--- Source material Enclosed Below ---

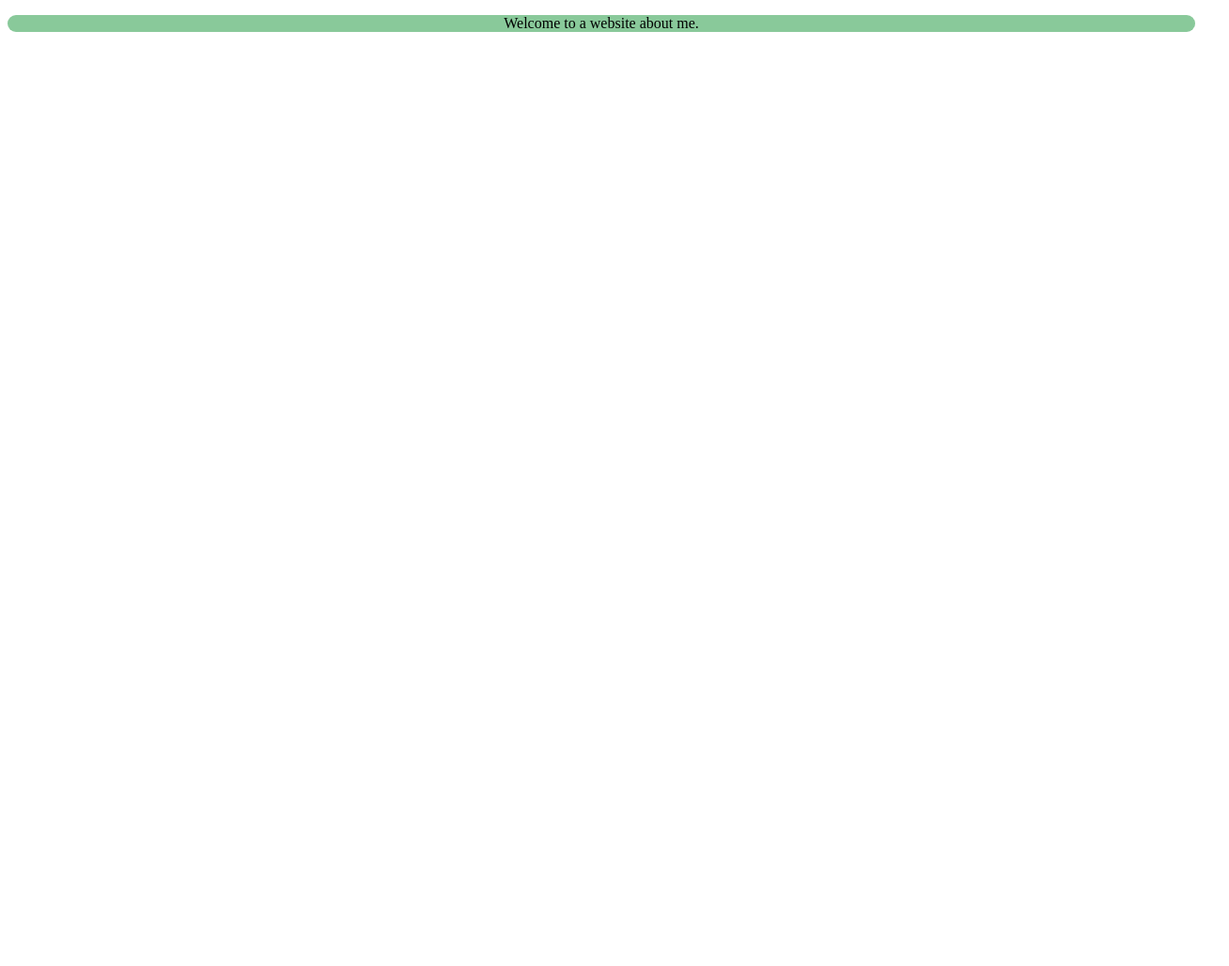
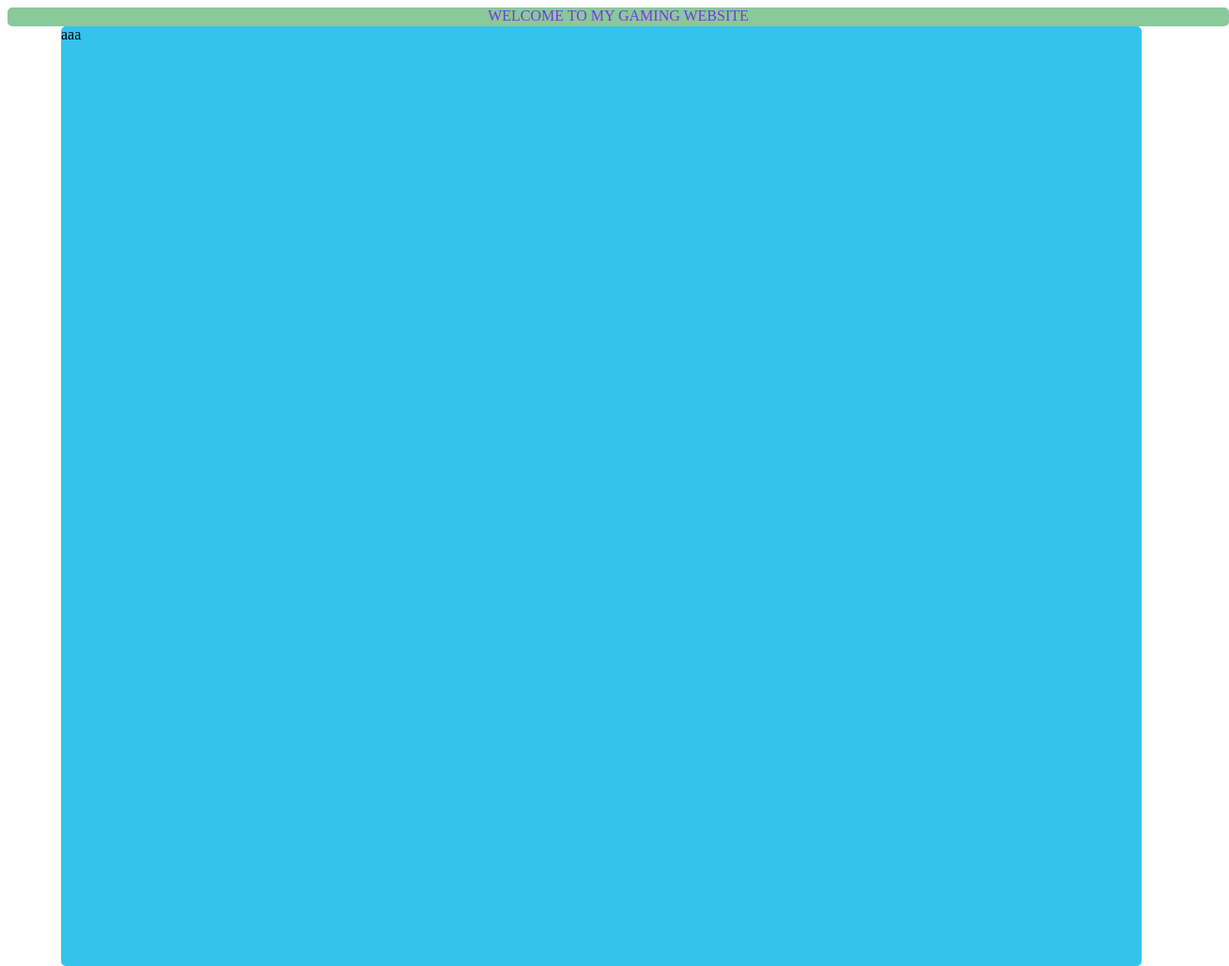
Before and after one commit to brhabel/brhabel.github.io, a plain HTML site: page index.html in a window 1280 px wide. Shown: the whole page at 94% size, 1308 px wide, since content can reach past the window. Before the commit the page ends 800 px from the top, so only its background shows below. Drawn offline with Linux system fonts and the light colour scheme.

Commit message:
Update index.html

```diff
--- a/index.html
+++ b/index.html
@@ -1,12 +1,14 @@
 <!DOCTYPE html>
 <html>
 <head>
-  <title>About Me</title>
+  <title>My Gaming Websie</title>
 </head>
 <body>
-  <div style = "background-color: rgb(137, 201, 154); text-align: center; border-radius: 10px;" id = "header">
-    <p>Welcome to a website about me.</p>
+  <div style = "background-color: rgb(137, 201, 154); text-align: center; border-radius: 5px; width: 1300px; height: 20px; margin: 0 auto;" id = "header">
+    <p style = "color: rgb(122, 52, 235); margin-top: 0;">WELCOME TO MY GAMING WEBSITE</p>
   </div>
-
+  <div id = "mainbody" style="width: 1150px; height: 1000px; background-color: rgb(52, 195, 235); border-radius: 5px; margin: 0 auto;">
+	<p style="margin-top: 0">aaa</p>
+  </div>
 </body>
 </html>
```
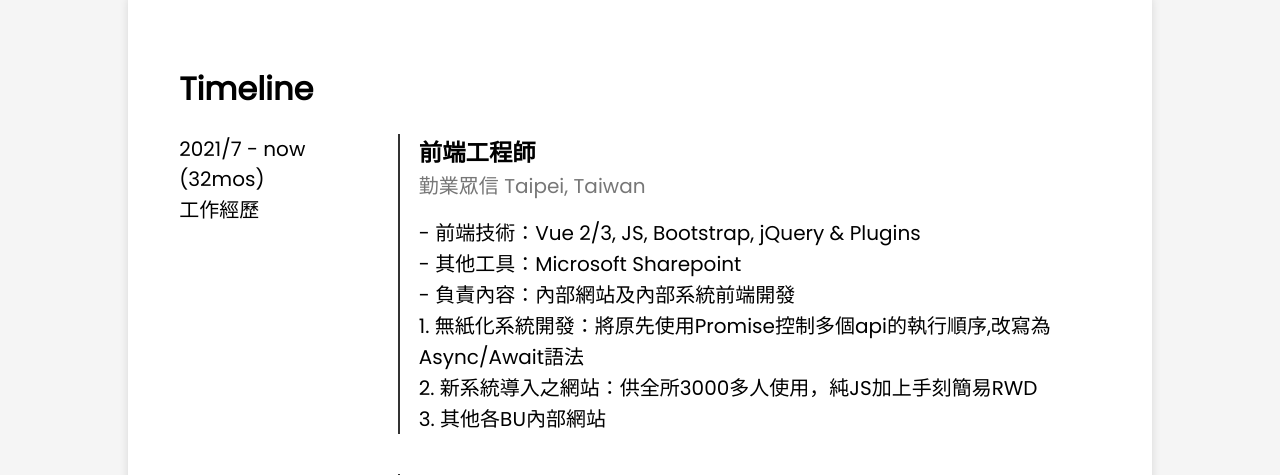
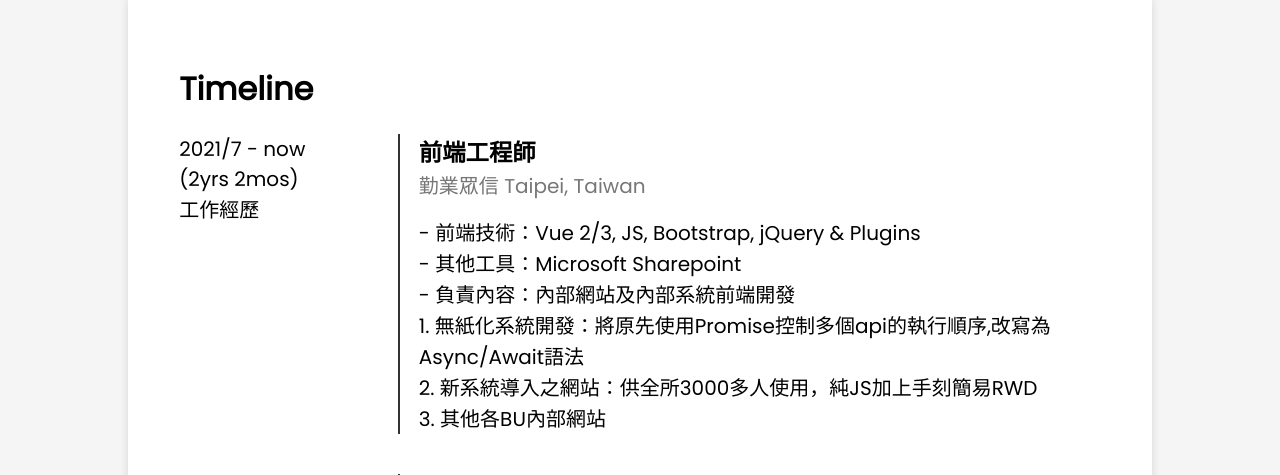
Before and after one commit to tsun-yu/wayne, a React (Create React App) app: page / in a window 1280 px wide. Shown: the part 2080-2555 px from the top of the page. Built offline with nearby package versions, Linux system fonts and the light colour scheme; a web font is replaced by a local one.

Commit message:
feat: 時間計算

```diff
--- a/src/component/hompage/Experience.js
+++ b/src/component/hompage/Experience.js
@@ -4,8 +4,10 @@ import ExperienceItem from "./ExperienceItem";
 
 function Experience(props) {
   const today = new Date();
-  const yrs = today.getFullYear() - 2022;
-  const mos = today.getMonth() + 6 + 12 * yrs;
+  const currMon = today.getMonth();
+  const currYr = today.getFullYear();
+  const mos = currMon > 5 ? currMon - 6 : currMon;
+  const yrs = currMon > 5 ? currYr - 2021 : currYr - 2022;
 
   //local可以但vercel會噴錯
   useEffect(() => {
@@ -37,7 +39,7 @@ function Experience(props) {
             <div className="exp__content">
               <ExperienceItem
                 date="2021/7 - now"
-                period={`(${mos}mos)`}
+                period={`(${yrs}yrs ${mos > 0 ? mos + "mos" : ""})`}
                 category="工作經歷"
                 title="前端工程師"
                 des="勤業眾信 Taipei, Taiwan"
@@ -89,7 +91,7 @@ function Experience(props) {
               />
               <ExperienceItem
                 date="2013/9 - 2017/6"
-                period="(3yr 10mos)"
+                period="(3yrs 10mos)"
                 category="學習經歷"
                 title="東吳大學 國際貿易學系"
                 des="Soochow University, Taipei, Taiwan"
```
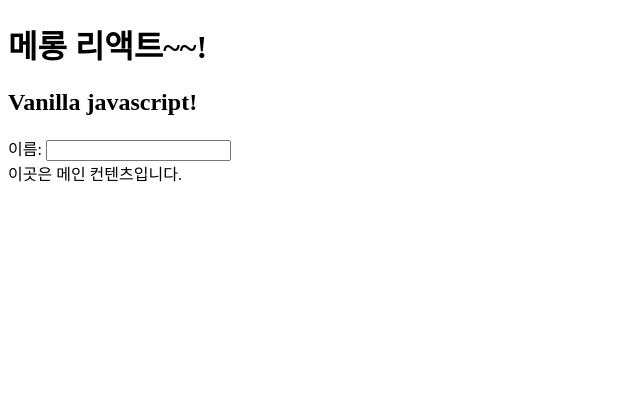
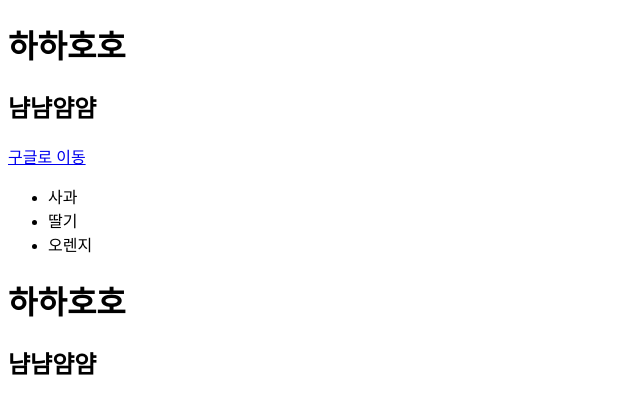
Before and after one commit to rhehdgus8831/react-study202508, a React (Vite) app: page / in a window 1280 px wide. Shown: the top 414 px of the page, without its empty margins (0-640 px from the left). Built offline with nearby package versions, Linux system fonts and the light colour scheme.

Commit message:
1-3-4. 컴포넌트 기초

```diff
--- a/src/App.jsx
+++ b/src/App.jsx
@@ -1,5 +1,6 @@
 import React from 'react';
-
+import Hello from './components/Hello';
+import Bye from './components/Bye';
 
 /*
     jsx : 리액트에서 사용하는 특수한 js문법, 태그를 그대로 쓰면 알아서 변환
@@ -20,15 +21,9 @@
 
     return ( // 리턴은 하나로 감싸서 내보내야한다.
         <>
-            <header>
-                {$h1}
-                <h2>{text}</h2>
-                <lable htmlFor="nameInput">이름: </lable>
-                <input id="nameInput" type="text"/>
-            </header>
-            <main>
-                이곳은 메인 컨텐츠입니다.
-            </main>
+            <Hello />
+            <Bye/>
+            <Hello />
         </>
     )
         ;
--- /dev/null
+++ b/src/components/Bye.jsx
@@ -0,0 +1,15 @@
+// import React from 'react'; 생략가능
+import Fruit from './Fruit.jsx';
+
+// 함수형 컴포넌트 : 최신 방식
+
+function Bye () {
+    return(
+        <div>
+            <a href="http://google.com">구글로 이동</a>
+            <Fruit/>
+        </div>
+    );
+}
+
+export default Bye;
--- /dev/null
+++ b/src/components/Fruit.jsx
@@ -0,0 +1,14 @@
+// rsc
+import React from 'react';
+
+const Fruit = () => {
+    return (
+        <ul>
+           <li>사과</li>
+           <li>딸기</li>
+           <li>오렌지</li>
+        </ul>
+    );
+};
+
+export default Fruit;
--- /dev/null
+++ b/src/components/Hello.jsx
@@ -0,0 +1,16 @@
+import React from 'react';
+
+// 클래스 컴포넌트 : 옛날 방식
+class Hello extends React.Component {
+
+    render() {
+        return (
+            <>
+                <h1>하하호호</h1>
+                <h2>냠냠얌얌</h2>
+            </>
+        );
+    }
+}
+
+export default Hello;
```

--- End of Enclosed Source material ---

* _Work item_
Pick out the lines above that hold the string "from" and show them.

* _Final answer_
Before and after one commit to brhabel/brhabel.github.io, a plain HTML site: page index.html in a window 1280 px wide. Shown: the whole page at 94% size, 1308 px wide, since content can reach past the window. Before the commit the page ends 800 px from the top, so only its background shows below. Drawn offline with Linux system fonts and the light colour scheme.
Before and after one commit to tsun-yu/wayne, a React (Create React App) app: page / in a window 1280 px wide. Shown: the part 2080-2555 px from the top of the page. Built offline with nearby package versions, Linux system fonts and the light colour scheme; a web font is replaced by a local one.
@@ -4,8 +4,10 @@ import ExperienceItem from "./ExperienceItem";
Before and after one commit to rhehdgus8831/react-study202508, a React (Vite) app: page / in a window 1280 px wide. Shown: the top 414 px of the page, without its empty margins (0-640 px from the left). Built offline with nearby package versions, Linux system fonts and the light colour scheme.
 import React from 'react';
+import Hello from './components/Hello';
+import Bye from './components/Bye';
+// import React from 'react'; 생략가능
+import Fruit from './Fruit.jsx';
+import React from 'react';
+import React from 'react';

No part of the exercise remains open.